• _WORK ORDER_: Your task is to repeat the lines below exactly, excluding any pictures they contain.

═════ MATERIAL FOR THE TASK

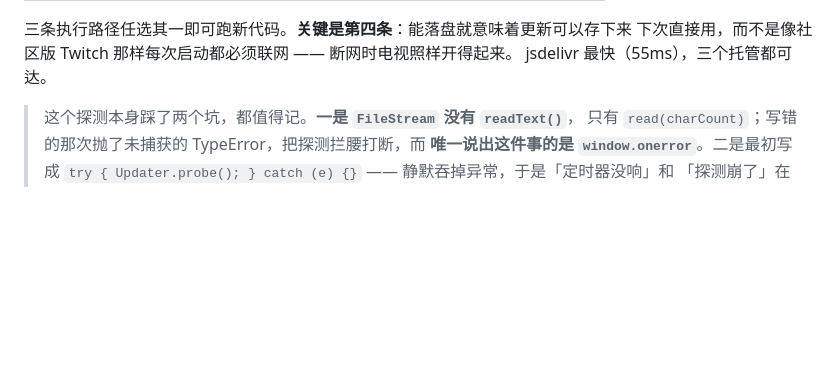
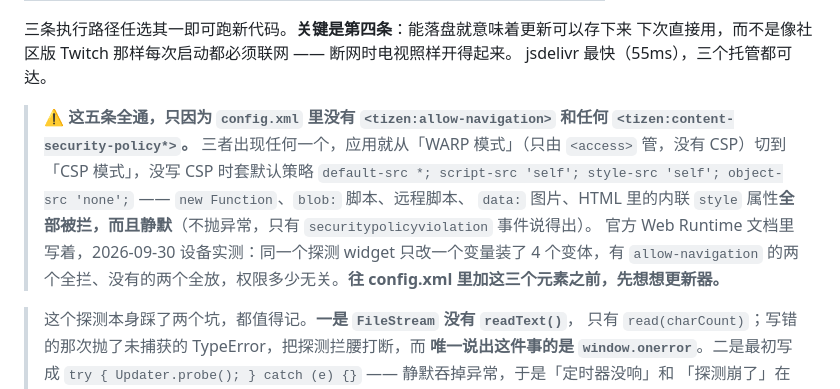
Before and after one commit to titlog/bilibili-tizen, a Markdown page: CLAUDE.md, the part around the change. Rendered like a GitHub page; blank space fills up the shorter version.

Commit message:
CLAUDE.md：自更新五条路全通的前提 —— config.xml 里不能有 allow-navigation / CSP
三者出现任何一个，应用就从 WARP 模式切到 CSP 模式、套上默认策略，new Function、blob: 脚本、远程脚本、
data: 图片、内联 style 全部被静默拦截。官方 Web Runtime 文档有写；2026-09-30 用探测 widget 只改一个变量
装了 4 个变体实测，有 allow-navigation 的全拦、没有的全放，权限多少无关。

Co-Authored-By: Claude Opus 5.5 (1M context) <noreply@anthropic.com>
Claude-Session: https://claude.ai/code/session_01A16xrHRHtDri6nJJxH4UrE

```diff
--- a/CLAUDE.md
+++ b/CLAUDE.md
@@ -87,6 +87,13 @@ AVPlay 的 DASH 实现是对的，它只是坚持清单必须走 HTTP 到达，
 三条执行路径任选其一即可跑新代码。**关键是第四条**：能落盘就意味着更新可以存下来
 下次直接用，而不是像社区版 Twitch 那样每次启动都必须联网 —— 断网时电视照样开得起来。
 jsdelivr 最快（55ms），三个托管都可达。
+
+> **⚠️ 这五条全通，只因为 `config.xml` 里没有 `<tizen:allow-navigation>` 和任何 `<tizen:content-security-policy*>`。**
+> 三者出现任何一个，应用就从「WARP 模式」（只由 `<access>` 管，没有 CSP）切到「CSP 模式」，没写 CSP 时套默认策略
+> `default-src *; script-src 'self'; style-src 'self'; object-src 'none';` —— `new Function`、`blob:` 脚本、远程脚本、
+> `data:` 图片、HTML 里的内联 `style` 属性**全部被拦，而且静默**（不抛异常，只有 `securitypolicyviolation` 事件说得出）。
+> 官方 Web Runtime 文档里写着，2026-09-30 设备实测：同一个探测 widget 只改一个变量装了 4 个变体，有
+> `allow-navigation` 的两个全拦、没有的两个全放，权限多少无关。**往 config.xml 里加这三个元素之前，先想想更新器。**
 
 > 这个探测本身踩了两个坑，都值得记。**一是 `FileStream` 没有 `readText()`**，
 > 只有 `read(charCount)`；写错的那次抛了未捕获的 TypeError，把探测拦腰打断，而
```
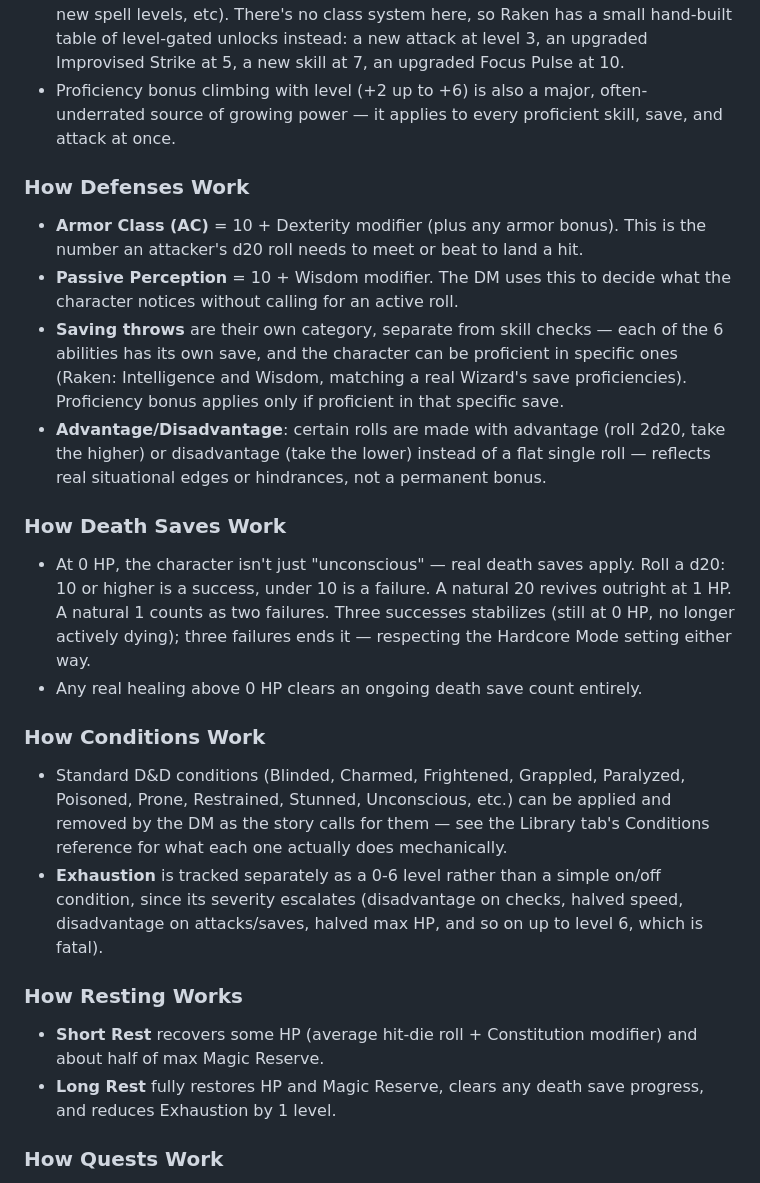
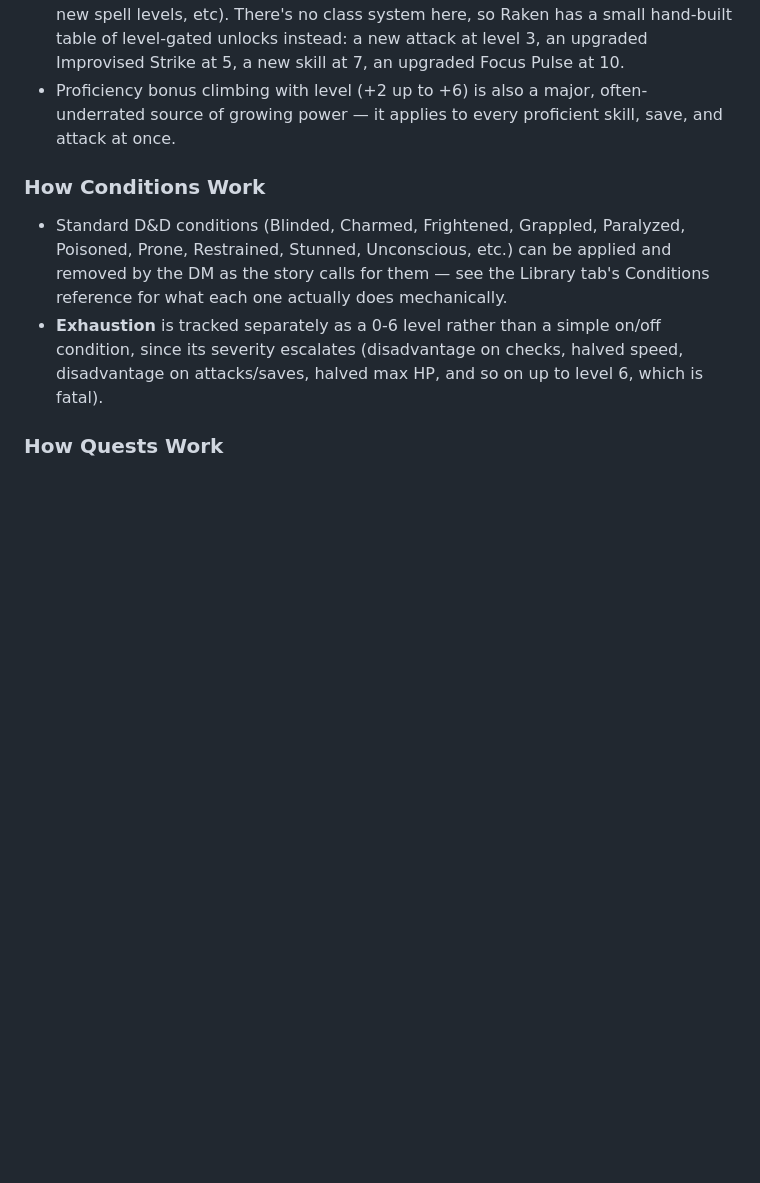
Before and after one commit to D-Koder/dnd, a Markdown page: saves/world_bible.md, the part around one of its changes. Drawn GitHub-style; blank space fills up the shorter version.

```diff
--- a/saves/world_bible.md
+++ b/saves/world_bible.md
@@ -110,23 +92,9 @@ The standard currency is the **coil** — small stamped discs of copper, silver,
 - Ability Score Improvements and rising Hit Points are real, but they're a slow trickle — most of a D&D character's power growth actually comes from unlocking new things to do, not bigger numbers on old things (a Fighter's Extra Attack, a Wizard's new spell levels, etc). There's no class system here, so Raken has a small hand-built table of level-gated unlocks instead: a new attack at level 3, an upgraded Improvised Strike at 5, a new skill at 7, an upgraded Focus Pulse at 10.
 - Proficiency bonus climbing with level (+2 up to +6) is also a major, often-underrated source of growing power — it applies to every proficient skill, save, and attack at once.
 
-### How Defenses Work
-- **Armor Class (AC)** = 10 + Dexterity modifier (plus any armor bonus). This is the number an attacker's d20 roll needs to meet or beat to land a hit.
-- **Passive Perception** = 10 + Wisdom modifier. The DM uses this to decide what the character notices without calling for an active roll.
-- **Saving throws** are their own category, separate from skill checks — each of the 6 abilities has its own save, and the character can be proficient in specific ones (Raken: Intelligence and Wisdom, matching a real Wizard's save proficiencies). Proficiency bonus applies only if proficient in that specific save.
-- **Advantage/Disadvantage**: certain rolls are made with advantage (roll 2d20, take the higher) or disadvantage (take the lower) instead of a flat single roll — reflects real situational edges or hindrances, not a permanent bonus.
-
-### How Death Saves Work
-- At 0 HP, the character isn't just "unconscious" — real death saves apply. Roll a d20: 10 or higher is a success, under 10 is a failure. A natural 20 revives outright at 1 HP. A natural 1 counts as two failures. Three successes stabilizes (still at 0 HP, no longer actively dying); three failures ends it — respecting the Hardcore Mode setting either way.
-- Any real healing above 0 HP clears an ongoing death save count entirely.
-
 ### How Conditions Work
 - Standard D&D conditions (Blinded, Charmed, Frightened, Grappled, Paralyzed, Poisoned, Prone, Restrained, Stunned, Unconscious, etc.) can be applied and removed by the DM as the story calls for them — see the Library tab's Conditions reference for what each one actually does mechanically.
 - **Exhaustion** is tracked separately as a 0-6 level rather than a simple on/off condition, since its severity escalates (disadvantage on checks, halved speed, disadvantage on attacks/saves, halved max HP, and so on up to level 6, which is fatal).
-
-### How Resting Works
-- **Short Rest** recovers some HP (average hit-die roll + Constitution modifier) and about half of max Magic Reserve.
-- **Long Rest** fully restores HP and Magic Reserve, clears any death save progress, and reduces Exhaustion by 1 level.
 
 ### How Quests Work
 - **Main Quest** — the throughline; 1-2 active at a time, never more. Drives earning coin, story loot, encounters, NPCs, and exploring/traveling the map. Never capacity-limited, never evicted.
```
Also changed, not shown: other parts of saves/world_bible.md (+10 -28 lines).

══════════

• _EXPECTED ANSWER_:
Before and after one commit to titlog/bilibili-tizen, a Markdown page: CLAUDE.md, the part around the change. Rendered like a GitHub page; blank space fills up the shorter version.

Commit message:
CLAUDE.md：自更新五条路全通的前提 —— config.xml 里不能有 allow-navigation / CSP
三者出现任何一个，应用就从 WARP 模式切到 CSP 模式、套上默认策略，new Function、blob: 脚本、远程脚本、
data: 图片、内联 style 全部被静默拦截。官方 Web Runtime 文档有写；2026-09-30 用探测 widget 只改一个变量
装了 4 个变体实测，有 allow-navigation 的全拦、没有的全放，权限多少无关。

Co-Authored-By: Claude Opus 5.5 (1M context) <noreply@anthropic.com>
Claude-Session: https://claude.ai/code/session_01A16xrHRHtDri6nJJxH4UrE

```diff
--- a/CLAUDE.md
+++ b/CLAUDE.md
@@ -87,6 +87,13 @@ AVPlay 的 DASH 实现是对的，它只是坚持清单必须走 HTTP 到达，
 三条执行路径任选其一即可跑新代码。**关键是第四条**：能落盘就意味着更新可以存下来
 下次直接用，而不是像社区版 Twitch 那样每次启动都必须联网 —— 断网时电视照样开得起来。
 jsdelivr 最快（55ms），三个托管都可达。
+
+> **⚠️ 这五条全通，只因为 `config.xml` 里没有 `<tizen:allow-navigation>` 和任何 `<tizen:content-security-policy*>`。**
+> 三者出现任何一个，应用就从「WARP 模式」（只由 `<access>` 管，没有 CSP）切到「CSP 模式」，没写 CSP 时套默认策略
+> `default-src *; script-src 'self'; style-src 'self'; object-src 'none';` —— `new Function`、`blob:` 脚本、远程脚本、
+> `data:` 图片、HTML 里的内联 `style` 属性**全部被拦，而且静默**（不抛异常，只有 `securitypolicyviolation` 事件说得出）。
+> 官方 Web Runtime 文档里写着，2026-09-30 设备实测：同一个探测 widget 只改一个变量装了 4 个变体，有
+> `allow-navigation` 的两个全拦、没有的两个全放，权限多少无关。**往 config.xml 里加这三个元素之前，先想想更新器。**
 
 > 这个探测本身踩了两个坑，都值得记。**一是 `FileStream` 没有 `readText()`**，
 > 只有 `read(charCount)`；写错的那次抛了未捕获的 TypeError，把探测拦腰打断，而
```
Before and after one commit to D-Koder/dnd, a Markdown page: saves/world_bible.md, the part around one of its changes. Drawn GitHub-style; blank space fills up the shorter version.

```diff
--- a/saves/world_bible.md
+++ b/saves/world_bible.md
@@ -110,23 +92,9 @@ The standard currency is the **coil** — small stamped discs of copper, silver,
 - Ability Score Improvements and rising Hit Points are real, but they're a slow trickle — most of a D&D character's power growth actually comes from unlocking new things to do, not bigger numbers on old things (a Fighter's Extra Attack, a Wizard's new spell levels, etc). There's no class system here, so Raken has a small hand-built table of level-gated unlocks instead: a new attack at level 3, an upgraded Improvised Strike at 5, a new skill at 7, an upgraded Focus Pulse at 10.
 - Proficiency bonus climbing with level (+2 up to +6) is also a major, often-underrated source of growing power — it applies to every proficient skill, save, and attack at once.
 
-### How Defenses Work
-- **Armor Class (AC)** = 10 + Dexterity modifier (plus any armor bonus). This is the number an attacker's d20 roll needs to meet or beat to land a hit.
-- **Passive Perception** = 10 + Wisdom modifier. The DM uses this to decide what the character notices without calling for an active roll.
-- **Saving throws** are their own category, separate from skill checks — each of the 6 abilities has its own save, and the character can be proficient in specific ones (Raken: Intelligence and Wisdom, matching a real Wizard's save proficiencies). Proficiency bonus applies only if proficient in that specific save.
-- **Advantage/Disadvantage**: certain rolls are made with advantage (roll 2d20, take the higher) or disadvantage (take the lower) instead of a flat single roll — reflects real situational edges or hindrances, not a permanent bonus.
-
-### How Death Saves Work
-- At 0 HP, the character isn't just "unconscious" — real death saves apply. Roll a d20: 10 or higher is a success, under 10 is a failure. A natural 20 revives outright at 1 HP. A natural 1 counts as two failures. Three successes stabilizes (still at 0 HP, no longer actively dying); three failures ends it — respecting the Hardcore Mode setting either way.
-- Any real healing above 0 HP clears an ongoing death save count entirely.
-
 ### How Conditions Work
 - Standard D&D conditions (Blinded, Charmed, Frightened, Grappled, Paralyzed, Poisoned, Prone, Restrained, Stunned, Unconscious, etc.) can be applied and removed by the DM as the story calls for them — see the Library tab's Conditions reference for what each one actually does mechanically.
 - **Exhaustion** is tracked separately as a 0-6 level rather than a simple on/off condition, since its severity escalates (disadvantage on checks, halved speed, disadvantage on attacks/saves, halved max HP, and so on up to level 6, which is fatal).
-
-### How Resting Works
-- **Short Rest** recovers some HP (average hit-die roll + Constitution modifier) and about half of max Magic Reserve.
-- **Long Rest** fully restores HP and Magic Reserve, clears any death save progress, and reduces Exhaustion by 1 level.
 
 ### How Quests Work
 - **Main Quest** — the throughline; 1-2 active at a time, never more. Drives earning coin, story loot, encounters, NPCs, and exploring/traveling the map. Never capacity-limited, never evicted.
```
Also changed, not shown: other parts of saves/world_bible.md (+10 -28 lines).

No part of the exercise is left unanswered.